*Goal of the exercise:*
From the first line to the last, print the data exactly as written.

*Provided records:*
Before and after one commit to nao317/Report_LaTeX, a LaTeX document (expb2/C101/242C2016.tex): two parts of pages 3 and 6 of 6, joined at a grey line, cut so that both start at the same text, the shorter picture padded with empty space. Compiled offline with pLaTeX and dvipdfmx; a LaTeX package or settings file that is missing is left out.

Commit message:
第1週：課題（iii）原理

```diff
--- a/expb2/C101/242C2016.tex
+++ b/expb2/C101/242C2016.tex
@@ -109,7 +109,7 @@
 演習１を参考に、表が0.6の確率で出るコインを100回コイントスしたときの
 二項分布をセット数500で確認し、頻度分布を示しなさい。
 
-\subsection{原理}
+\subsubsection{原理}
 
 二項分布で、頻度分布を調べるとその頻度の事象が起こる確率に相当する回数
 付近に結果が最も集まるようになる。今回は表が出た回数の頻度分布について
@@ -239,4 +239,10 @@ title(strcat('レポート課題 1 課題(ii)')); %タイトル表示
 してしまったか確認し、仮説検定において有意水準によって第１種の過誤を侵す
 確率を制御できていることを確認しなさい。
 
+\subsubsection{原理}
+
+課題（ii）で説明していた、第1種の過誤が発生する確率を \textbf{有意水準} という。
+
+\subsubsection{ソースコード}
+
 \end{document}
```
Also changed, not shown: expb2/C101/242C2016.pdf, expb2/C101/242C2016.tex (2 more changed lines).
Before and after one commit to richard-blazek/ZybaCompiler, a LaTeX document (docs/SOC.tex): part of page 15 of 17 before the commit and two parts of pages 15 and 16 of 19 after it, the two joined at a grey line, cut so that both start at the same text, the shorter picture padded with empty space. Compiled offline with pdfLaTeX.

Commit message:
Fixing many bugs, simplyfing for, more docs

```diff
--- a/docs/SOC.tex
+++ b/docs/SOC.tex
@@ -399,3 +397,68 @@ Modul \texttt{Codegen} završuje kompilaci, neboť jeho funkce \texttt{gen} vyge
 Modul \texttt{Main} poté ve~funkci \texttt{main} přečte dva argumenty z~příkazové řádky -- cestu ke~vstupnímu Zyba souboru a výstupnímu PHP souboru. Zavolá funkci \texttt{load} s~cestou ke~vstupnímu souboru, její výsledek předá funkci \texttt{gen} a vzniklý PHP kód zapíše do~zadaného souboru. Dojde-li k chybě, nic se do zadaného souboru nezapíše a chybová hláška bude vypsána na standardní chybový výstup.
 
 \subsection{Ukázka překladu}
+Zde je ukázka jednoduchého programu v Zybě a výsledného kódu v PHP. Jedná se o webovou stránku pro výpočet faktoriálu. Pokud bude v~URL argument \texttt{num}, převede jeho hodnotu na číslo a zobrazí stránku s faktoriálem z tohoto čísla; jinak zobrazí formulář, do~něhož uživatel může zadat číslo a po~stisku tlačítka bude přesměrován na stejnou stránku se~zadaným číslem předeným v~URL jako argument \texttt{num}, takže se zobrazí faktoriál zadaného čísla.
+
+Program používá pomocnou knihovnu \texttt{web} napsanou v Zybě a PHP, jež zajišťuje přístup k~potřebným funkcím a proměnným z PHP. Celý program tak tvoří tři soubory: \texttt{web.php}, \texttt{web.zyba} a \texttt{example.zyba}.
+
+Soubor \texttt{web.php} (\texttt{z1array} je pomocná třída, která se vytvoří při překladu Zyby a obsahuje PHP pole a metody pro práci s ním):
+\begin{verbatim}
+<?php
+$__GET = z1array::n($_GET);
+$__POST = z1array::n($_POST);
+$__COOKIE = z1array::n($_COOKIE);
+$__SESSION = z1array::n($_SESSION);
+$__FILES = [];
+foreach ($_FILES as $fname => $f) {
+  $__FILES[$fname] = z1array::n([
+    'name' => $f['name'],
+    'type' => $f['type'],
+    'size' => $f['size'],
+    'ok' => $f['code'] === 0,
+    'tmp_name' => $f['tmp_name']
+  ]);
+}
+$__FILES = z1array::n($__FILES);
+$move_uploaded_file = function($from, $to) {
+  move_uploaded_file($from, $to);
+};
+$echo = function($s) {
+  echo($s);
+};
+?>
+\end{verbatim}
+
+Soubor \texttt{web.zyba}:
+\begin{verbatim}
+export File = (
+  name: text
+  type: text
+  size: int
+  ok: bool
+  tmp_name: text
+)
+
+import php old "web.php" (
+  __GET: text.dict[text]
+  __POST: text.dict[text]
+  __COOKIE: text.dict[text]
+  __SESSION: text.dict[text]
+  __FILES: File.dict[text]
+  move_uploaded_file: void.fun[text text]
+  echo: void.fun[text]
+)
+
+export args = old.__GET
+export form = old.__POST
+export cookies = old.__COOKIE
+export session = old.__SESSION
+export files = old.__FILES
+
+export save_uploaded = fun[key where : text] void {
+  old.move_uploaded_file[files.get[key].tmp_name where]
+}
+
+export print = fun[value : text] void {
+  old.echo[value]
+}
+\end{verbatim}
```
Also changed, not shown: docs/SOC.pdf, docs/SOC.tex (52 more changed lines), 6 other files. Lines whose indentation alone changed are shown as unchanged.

*Task output:*
Before and after one commit to nao317/Report_LaTeX, a LaTeX document (expb2/C101/242C2016.tex): two parts of pages 3 and 6 of 6, joined at a grey line, cut so that both start at the same text, the shorter picture padded with empty space. Compiled offline with pLaTeX and dvipdfmx; a LaTeX package or settings file that is missing is left out.

Commit message:
第1週：課題（iii）原理

```diff
--- a/expb2/C101/242C2016.tex
+++ b/expb2/C101/242C2016.tex
@@ -109,7 +109,7 @@
 演習１を参考に、表が0.6の確率で出るコインを100回コイントスしたときの
 二項分布をセット数500で確認し、頻度分布を示しなさい。
 
-\subsection{原理}
+\subsubsection{原理}
 
 二項分布で、頻度分布を調べるとその頻度の事象が起こる確率に相当する回数
 付近に結果が最も集まるようになる。今回は表が出た回数の頻度分布について
@@ -239,4 +239,10 @@ title(strcat('レポート課題 1 課題(ii)')); %タイトル表示
 してしまったか確認し、仮説検定において有意水準によって第１種の過誤を侵す
 確率を制御できていることを確認しなさい。
 
+\subsubsection{原理}
+
+課題（ii）で説明していた、第1種の過誤が発生する確率を \textbf{有意水準} という。
+
+\subsubsection{ソースコード}
+
 \end{document}
```
Also changed, not shown: expb2/C101/242C2016.pdf, expb2/C101/242C2016.tex (2 more changed lines).
Before and after one commit to richard-blazek/ZybaCompiler, a LaTeX document (docs/SOC.tex): part of page 15 of 17 before the commit and two parts of pages 15 and 16 of 19 after it, the two joined at a grey line, cut so that both start at the same text, the shorter picture padded with empty space. Compiled offline with pdfLaTeX.

Commit message:
Fixing many bugs, simplyfing for, more docs

```diff
--- a/docs/SOC.tex
+++ b/docs/SOC.tex
@@ -399,3 +397,68 @@ Modul \texttt{Codegen} završuje kompilaci, neboť jeho funkce \texttt{gen} vyge
 Modul \texttt{Main} poté ve~funkci \texttt{main} přečte dva argumenty z~příkazové řádky -- cestu ke~vstupnímu Zyba souboru a výstupnímu PHP souboru. Zavolá funkci \texttt{load} s~cestou ke~vstupnímu souboru, její výsledek předá funkci \texttt{gen} a vzniklý PHP kód zapíše do~zadaného souboru. Dojde-li k chybě, nic se do zadaného souboru nezapíše a chybová hláška bude vypsána na standardní chybový výstup.
 
 \subsection{Ukázka překladu}
+Zde je ukázka jednoduchého programu v Zybě a výsledného kódu v PHP. Jedná se o webovou stránku pro výpočet faktoriálu. Pokud bude v~URL argument \texttt{num}, převede jeho hodnotu na číslo a zobrazí stránku s faktoriálem z tohoto čísla; jinak zobrazí formulář, do~něhož uživatel může zadat číslo a po~stisku tlačítka bude přesměrován na stejnou stránku se~zadaným číslem předeným v~URL jako argument \texttt{num}, takže se zobrazí faktoriál zadaného čísla.
+
+Program používá pomocnou knihovnu \texttt{web} napsanou v Zybě a PHP, jež zajišťuje přístup k~potřebným funkcím a proměnným z PHP. Celý program tak tvoří tři soubory: \texttt{web.php}, \texttt{web.zyba} a \texttt{example.zyba}.
+
+Soubor \texttt{web.php} (\texttt{z1array} je pomocná třída, která se vytvoří při překladu Zyby a obsahuje PHP pole a metody pro práci s ním):
+\begin{verbatim}
+<?php
+$__GET = z1array::n($_GET);
+$__POST = z1array::n($_POST);
+$__COOKIE = z1array::n($_COOKIE);
+$__SESSION = z1array::n($_SESSION);
+$__FILES = [];
+foreach ($_FILES as $fname => $f) {
+  $__FILES[$fname] = z1array::n([
+    'name' => $f['name'],
+    'type' => $f['type'],
+    'size' => $f['size'],
+    'ok' => $f['code'] === 0,
+    'tmp_name' => $f['tmp_name']
+  ]);
+}
+$__FILES = z1array::n($__FILES);
+$move_uploaded_file = function($from, $to) {
+  move_uploaded_file($from, $to);
+};
+$echo = function($s) {
+  echo($s);
+};
+?>
+\end{verbatim}
+
+Soubor \texttt{web.zyba}:
+\begin{verbatim}
+export File = (
+  name: text
+  type: text
+  size: int
+  ok: bool
+  tmp_name: text
+)
+
+import php old "web.php" (
+  __GET: text.dict[text]
+  __POST: text.dict[text]
+  __COOKIE: text.dict[text]
+  __SESSION: text.dict[text]
+  __FILES: File.dict[text]
+  move_uploaded_file: void.fun[text text]
+  echo: void.fun[text]
+)
+
+export args = old.__GET
+export form = old.__POST
+export cookies = old.__COOKIE
+export session = old.__SESSION
+export files = old.__FILES
+
+export save_uploaded = fun[key where : text] void {
+  old.move_uploaded_file[files.get[key].tmp_name where]
+}
+
+export print = fun[value : text] void {
+  old.echo[value]
+}
+\end{verbatim}
```
Also changed, not shown: docs/SOC.pdf, docs/SOC.tex (52 more changed lines), 6 other files. Lines whose indentation alone changed are shown as unchanged.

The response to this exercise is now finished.